Have you seen the movie Extremely Loud and Incredibly Close ? If you haven’t, I highly recommend it but be prepared to ache. There’s many profound quotes in this movie but the one that touched me the most was the young boy talking about how if the sun were to burn out it would take 8 minutes for us to realize it. It takes 8 minutes for light to travel from the sun to the earth. For 8 minutes we would still feel warmth.
and he felt like his 8 minutes with his dad were running out. So he sets out trying to fill in blanks to things he doesn’t know about his dad or reliving moments he had with him. I can relate. Every time I come across a picture I’ve never seen or a card I had forgotten about I seem to buy myself a few more seconds. I will read all of the fortunes he collected or listen to his music we have recently been able to find all in hopes that I can delay the moment my 8 minutes are up. I still need to feel his warmth.
Memorial Day, Steve asked the boys and I if we wanted to go with him to ride go-carts and since the little guys and I were house sitting for mom we went to a place near her house. We had a great time. Hudson and I won – shout out! 😉 and we even had time to ride the bumper boats. I delighted in hearing the boys scream with laughter as we all tried to out drench the other.
After we left we were close to where daddy works so he drove the boys by to show them. A few blocks down I recognize a McDonald’s that was a huge visual trigger for me that we were in the neighborhood I grew up in until I was 8. Since I could pretty much get lost in a circle, it took some convincing that I could actually find my way to the old house, so I was exceptionally pleased when I did!
As we’re driving past and I’m telling the boys that’s where momma lived when I was there age, the woman who currently lives there comes out and sits on a bench on the front porch. My heart skips a beat because for a moment I think about how incredibly awesome it would be to go inside. I mean, who isn’t curious about how their old house looks on the inside now? But we drive past…and I show the boys where my grandma lived and turn the corner to show them where my best friend Alicia lived…reliving childhood stories as we slowly pass each one.
We make the block to take a last look and courage overwhelms me…okay, I’ll be honest…courage I can pass off onto Steve. I somehow easily convince him to ask the woman if she would mind if we took a look inside my childhood home. I figure the worst she can do is tell the crazy people to go away. But she doesn’t. She immediately says sure and invites us inside. I’m stunned.

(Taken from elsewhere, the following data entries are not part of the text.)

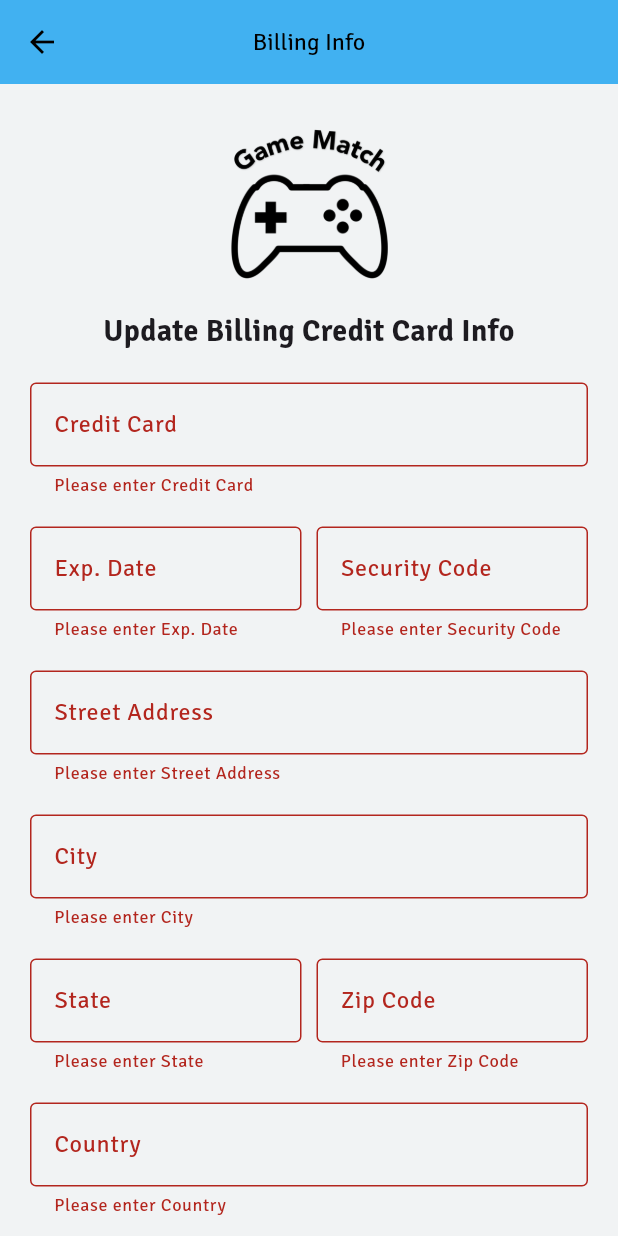
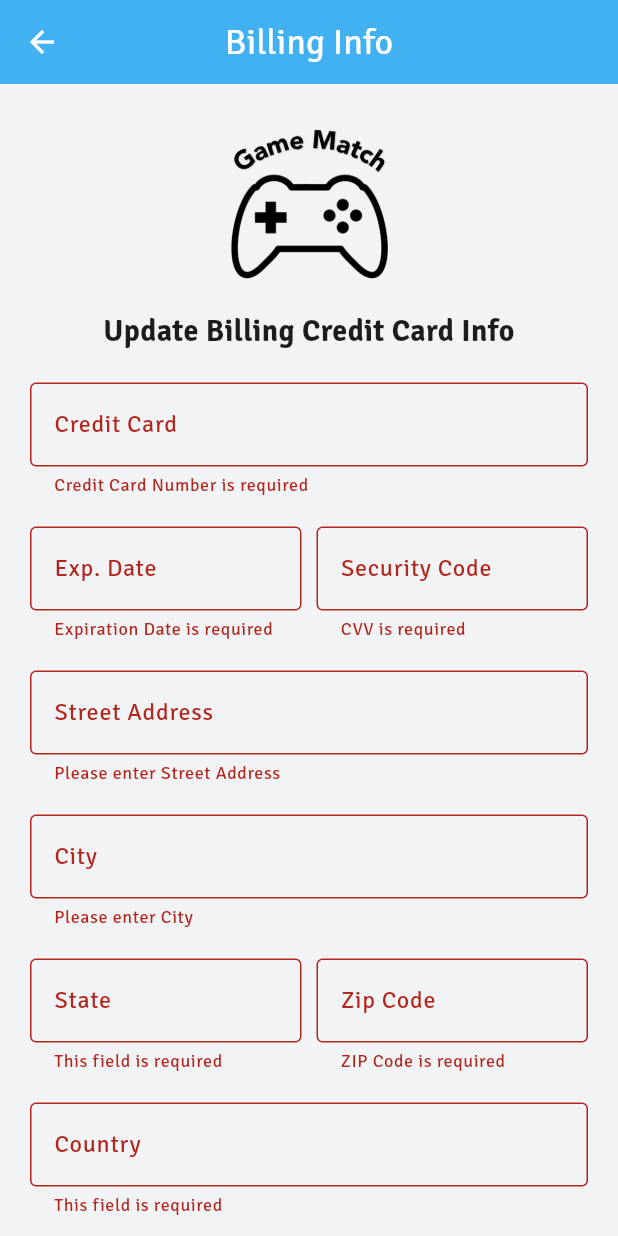
Before and after one commit to ramonthethird/GameMatch, a Flutter app: the BillingInfoPage screen opened by its route, after a tap on "Submit", on a phone screen of 412 x 824 dp. Run offline on Flutter 3.47's test engine with Material 3 defaults, Android fonts, the phone set to English and light mode, and no system bars; drawn by our look-alikes of overlay_support; our stand-ins replace cloud_firestore, device_info_plus, firebase_auth, firebase_core, firebase_messaging, firebase_storage and 9 more; missing offline and left inert: clipboard; accounts and stored records are empty; statements that could not run were skipped.

Commit message:
Update Billing_info.dart

```diff
--- a/game_match/lib/pages/Billing_info.dart
+++ b/game_match/lib/pages/Billing_info.dart
@@ -1,9 +1,9 @@
-// Billing_info.dart
 import 'package:flutter/material.dart';
 import 'package:cloud_firestore/cloud_firestore.dart';
 import 'package:firebase_auth/firebase_auth.dart';
-import 'subscriptionPremium.dart'; // Import the SubscriptionPremium page
-import 'package:intl/intl.dart'; // For date formatting
+import 'package:flutter/services.dart';
+import 'subscriptionPremium.dart';
+import 'package:intl/intl.dart';
 
 class BillingInfoPage extends StatefulWidget {
   const BillingInfoPage({super.key});
@@ -30,14 +30,15 @@ class _BillingInfoPageState extends State<BillingInfoPage> {
         title: const Text(
           'Billing Info',
           style: TextStyle(
-            color: Colors.black,
-            fontSize: 16,
+            color: Colors.white,
+            fontSize: 24, // Set text size to 24
           ),
         ),
         centerTitle: true,
+        backgroundColor: const Color(0xFF41B1F1), // Set AppBar background color
         elevation: 0,
         leading: IconButton(
-          icon: const Icon(Icons.arrow_back, color: Colors.black),
+          icon: const Icon(Icons.arrow_back, color: Colors.white),
           onPressed: () {
             Navigator.pop(context);
           },
@@ -52,20 +53,9 @@ class _BillingInfoPageState extends State<BillingInfoPage> {
               crossAxisAlignment: CrossAxisAlignment.stretch,
               children: <Widget>[
                 const SizedBox(height: 10),
-                ColorFiltered(
-                  colorFilter: Theme.of(context).brightness == Brightness.dark
-                      ? const ColorFilter.mode(
-                          Colors.white, // Makes the logo white in dark mode
-                          BlendMode.srcATop,
-                        )
-                      : const ColorFilter.mode(
-                          Colors.transparent, // No change in light mode
-                          BlendMode.srcOver,
-                        ),
-                  child: Image.asset(
-                    'assets/images/gamematchlogoresize.png', // Replace with your logo path
-                    height: 100,
-                  ),
+                Image.asset(
+                  'assets/images/gamematchlogoresize.png', // Replace with your logo path
+                  height: 100,
                 ),
                 const SizedBox(height: 20),
                 const Text(
@@ -74,43 +64,80 @@ class _BillingInfoPageState extends State<BillingInfoPage> {
                   textAlign: TextAlign.center,
                 ),
                 const SizedBox(height: 20),
-                _buildTextField(creditCardController, 'Credit Card', 'Credit Card Number', isNumeric: true),
+                _buildTextField(
+                  creditCardController,
+                  'Credit Card',
+                  'Credit Card Number',
+                  isNumeric: true,
+                  validator: validateCreditCard,
+                ),
                 const SizedBox(height: 20),
                 Row(
                   children: [
                     Expanded(
-                      child: _buildTextField(expDateController, 'Exp. Date', 'MM/YY', isNumeric: true),
+                      child: _buildExpDateField(
+                        expDateController,
+                        'Exp. Date',
+                        'MM/YY',
+                        validator: validateExpDate,
+                      ),
                     ),
                     const SizedBox(width: 10),
                     Expanded(
-                      child: _buildTextField(securityCodeController, 'Security Code', 'CVV', isNumeric: true),
+                      child: _buildTextField(
+                        securityCodeController,
+                        'Security Code',
+                        'CVV',
+                        isNumeric: true,
+                        validator: validateCVV,
+                      ),
                     ),
                   ],
                 ),
                 const SizedBox(height: 20),
-                _buildTextField(streetAddressController, 'Street Address', 'Street Address'),
+                _buildTextField(
+                  streetAddressController,
+                  'Street Address',
+                  'Street Address',
+                ),
                 const SizedBox(height: 20),
                 _buildTextField(cityController, 'City', 'City'),
                 const SizedBox(height: 20),
                 Row(
                   children: [
                     Expanded(
-                      child: _buildTextField(stateController, 'State', 'State'),
+                      child: _buildTextField(
+                        stateController,
+                        'State',
+                        'State',
+                        validator: validateLettersOnly,
+                      ),
                     ),
                     const SizedBox(width: 10),
                     Expanded(
-                      child: _buildTextField(zipCodeController, 'Zip Code', 'Zip Code', isNumeric: true),
+                      child: _buildTextField(
+                        zipCodeController,
+                        'Zip Code',
+                        'Zip Code',
+                        isNumeric: true,
+                        validator: validateZipCode,
+                      ),
                     ),
                   ],
                 ),
                 const SizedBox(height: 20),
-                _buildTextField(countryController, 'Country', 'Country'),
+                _buildTextField(
+                  countryController,
+                  'Country',
+                  'Country',
+                  validator: validateLettersOnly,
+                ),
                 const SizedBox(height: 40),
                 ElevatedButton(
                   onPressed: _submitBillingInfo,
                   style: ElevatedButton.styleFrom(
-                    backgroundColor: const Color(0xFF41B1F1),
-                    foregroundColor: Colors.white,
+                    backgroundColor: const Color(0xFF41B1F1), // Button background color
+                    foregroundColor: Colors.white, // Button text color set to white
                   ),
                   child: const Text('Submit'),
                 ),
@@ -123,7 +150,9 @@ class _BillingInfoPageState extends State<BillingInfoPage> {
   }
 
   // Helper method to build text fields
-  Widget _buildTextField(TextEditingController controller, String label, String hint, {bool isNumeric = false}) {
+  Widget _buildTextField(
+      TextEditingController controller, String label, String hint,
+      {bool isNumeric = false, String? Function(String?)? validator}) {
     return TextFormField(
       controller: controller,
       keyboardType: isNumeric ? TextInputType.number : TextInputType.text,
@@ -132,7 +161,7 @@ class _BillingInfoPageState extends State<BillingInfoPage> {
         hintText: hint,
         border: const OutlineInputBorder(),
       ),
-      validator: (value) {
+      validator: validator ?? (value) {
         if (value == null || value.isEmpty) {
           return 'Please enter $label';
         }
@@ -141,25 +170,68 @@ class _BillingInfoPageState extends State<BillingInfoPage> {
     );
   }
 
+  // Helper method to build expiration date field
+  Widget _buildExpDateField(TextEditingController controller, String label, String hint,
+      {String? Function(String?)? validator}) {
+    return TextFormField(
+      controller: controller,
+      keyboardType: TextInputType.number,
+      decoration: InputDecoration(
+        labelText: label,
+        hintText: hint,
+        border: const OutlineInputBorder(),
+      ),
+      inputFormatters: [
+        FilteringTextInputFormatter.digitsOnly, // Allow digits only
+        ExpDateFormatter(), // Apply custom formatter
+      ],
+      validator: validator,
+    );
+  }
+
+  // Validators
+  String? validateCreditCard(String? value) {
+    if (value == null || value.isEmpty) return 'Credit Card Number is required';
+    if (!RegExp(r'^\d{16}$').hasMatch(value)) return 'Enter a valid 16-digit credit card number';
+    return null;
+  }
+
+  String? validateExpDate(String? value) {
+    if (value == null || value.isEmpty) return 'Expiration Date is required';
+    if (!RegExp(r'^(0[1-9]|1[0-2])/(\d{2})$').hasMatch(value)) {
+      return 'Enter a valid date in MM/YY format (01-12 for months)';
+    }
+    return null;
+  }
+
+  String? validateCVV(String? value) {
+    if (value == null || value.isEmpty) return 'CVV is required';
+    if (!RegExp(r'^\d{3,4}$').hasMatch(value)) return 'Enter a valid 3-4 digit CVV';
+    return null;
+  }
+
+  String? validateZipCode(String? value) {
+    if (value == null || value.isEmpty) return 'ZIP Code is required';
+    if (!RegExp(r'^\d{5}$').hasMatch(value)) return 'Enter a valid 5-digit ZIP Code';
+    return null;
+  }
+
+  String? validateLettersOnly(String? value) {
+    if (value == null || value.isEmpty) return 'This field is required';
+    if (!RegExp(r'^[a-zA-Z\s]+$').hasMatch(value)) return 'Enter letters only';
+    return null;
+  }
+
   // Method to submit billing information
   Future<void> _submitBillingInfo() async {
     if (_formKey.currentState!.validate()) {
-      _formKey.currentState!.save();
-
       try {
-        // Get current authenticated user
         User? currentUser = FirebaseAuth.instance.currentUser;
 
         if (currentUser != null) {
-          // Get the current date and calculate the expiration date (1 month later)
           DateTime currentDate = DateTime.now();
-          DateTime expirationDate = DateTime(currentDate.year, currentDate.month + 1, currentDate.day);
+          String formattedStartDate = DateFormat('yyyy-MM-dd').format(currentDate);
 
-          // Format the dates to store as strings
-          String formattedStartDate = DateFormat('yyyy-MM-dd').format(currentDate);
-          String formattedExpirationDate = DateFormat('yyyy-MM-dd').format(expirationDate);
-
-          // Save billing information and update subscription status to "paid" with start and expiration dates in Firestore
           await FirebaseFirestore.instance.collection('users').doc(currentUser.uid).set({
             'creditCard': creditCardController.text,
             'expDate': expDateController.text,
@@ -171,10 +243,8 @@ class _BillingInfoPageState extends State<BillingInfoPage> {
             'country': countryController.text,
             'subscription': 'paid',
             'subscriptionStartDate': formattedStartDate,
-            'subscriptionExpirationDate': formattedExpirationDate,
           }, SetOptions(merge: true));
 
-          // Show a success message
           ScaffoldMessenger.of(context).showSnackBar(
             const SnackBar(
               content: Text('You are now a premium member!'),
@@ -182,13 +252,11 @@ class _BillingInfoPageState extends State<BillingInfoPage> {
             ),
           );
 
-          // Navigate to SubscriptionPremiumPage if subscription is paid
           Navigator.pushReplacement(
             context,
             MaterialPageRoute(builder: (context) => const PremiumSubscriptionPage()),
           );
         } else {
-          // Show an error if the user is not logged in
           ScaffoldMessenger.of(context).showSnackBar(
             const SnackBar(
               content: Text('User not logged in. Please log in and try again.'),
@@ -197,21 +265,18 @@ class _BillingInfoPageState extends State<BillingInfoPage> {
           );
         }
       } catch (e) {
-        // Handle errors
         ScaffoldMessenger.of(context).showSnackBar(
           SnackBar(
             content: Text('An error occurred: $e'),
             backgroundColor: Colors.red,
           ),
         );
-        print('Error: $e');
       }
     }
   }
 
   @override
   void dispose() {
-    // Clean up controllers when the widget is disposed
     creditCardController.dispose();
     expDateController.dispose();
     securityCodeController.dispose();
@@ -223,3 +288,35 @@ class _BillingInfoPageState extends State<BillingInfoPage> {
     super.dispose();
   }
 }
+
+class ExpDateFormatter extends TextInputFormatter {
+  @override
+  TextEditingValue formatEditUpdate(
+      TextEditingValue oldValue, TextEditingValue newValue) {
+    final text = newValue.text;
+
+    // Restrict input to a maximum of 5 characters (MM/YY)
+    if (text.length > 5) {
+      return oldValue;
+    }
+
+    // Add '/' after the second character if not already present
+    if (text.length == 2 && !text.contains('/')) {
+      return TextEditingValue(
+        text: '$text/',
+        selection: TextSelection.collapsed(offset: 3),
+      );
+    }
+
+    // Ensure '/' remains in the correct position
+    if (text.length > 2 && text[2] != '/') {
+      String correctedText = '${text.substring(0, 2)}/${text.substring(2)}';
+      return TextEditingValue(
+        text: correctedText,
+        selection: TextSelection.collapsed(offset: correctedText.length),
+      );
+    }
+
+    return newValue;
+  }
+}
```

We get the boys out and the moment we step inside memories rush through me. I’m instantly a child again – giddy with emotion and at this chance to look into the past for a few moments. The “big” front room that my brother and I would jump from one red velvety couch to the other (jealous?), I could now probably walk across in 3 strides. It’s funny how things seem so much bigger when you are a kid. I point out things to the boys that are different, and SO much is the same. It’s, of course, been updated some in the last 26 years but the layout is pretty much exactly as I remember. I ramble on about whose room belonged to whom and I decide to keep the info about how my imaginary friend Potsy B initially came to me while I was in the restroom to myself. I didn’t want to freak the new owner out ;).
She takes us outside in the backyard and the same huge tree that Nathan and I had a tire swing on still stands majestically. The tree we leaned against to count for hide and seek and tagged as “home base”. I don’t know why this is the particular memory that makes the tears finally spill, but it is.
And I allow the memories to come….
of Nathan and I playing outside on the swing set
my dad’s tomato garden
the hole in the fence where the neighbor kid and I would talk to and spy on each other
the old, rough couch that use to sit on the back porch (don’t judge people;)
busting a boy’s mouth at my birthday party with the see saw
playing with the water sprinkler in my purple swimsuit
the stage of plywood that my dad promised would one day be a playhouse
feeding my uncle’s hyper dog that would jump all over me and tear up my legs
the shed…the way it smelled
my chicken Johnny
I literally have to swallow the intensity of my emotions because if I don’t, it will be an ugly cry. As we walk back inside, the sweet woman who lives there introduces us to her two boys. She is a single mom and she works as a daycare teacher at the daycare I went to when I was little!! and get this?! the same director is still there! 40 years this year she said. and I have to pause for a minute to realize how God put all of this together…it’s not just a small world. It’s His world.
She walks us out and I thank her profusely for allowing me this opportunity. She is kind and gracious and even invites us back. I tell her that my brother would love to see the house and she doesn’t miss a beat, saying “bring ’em”. We’re about to get in the car and I have this flash of hand prints. I’m not sure if it’s a real memory but it keeps nudging me so I ask her if there are hand prints or anything in the concrete anywhere? She tells me that the name Rachel is written in the driveway somewhere.
“That’s me,” I can’t help but scream!!
Without hesitating, she goes in the house to get her car keys and backs her car out to reveal two small hands and two small feet with the name “RACHEL” and the date DEC ’80 written between them.
The sob rising in my throat catches for just a moment before I can’t hold back anymore. It’s my dad’s handwriting.
I hug this stranger tight and weep deeply telling her that she will never know what she did for me…
…she gave me 8 more minutes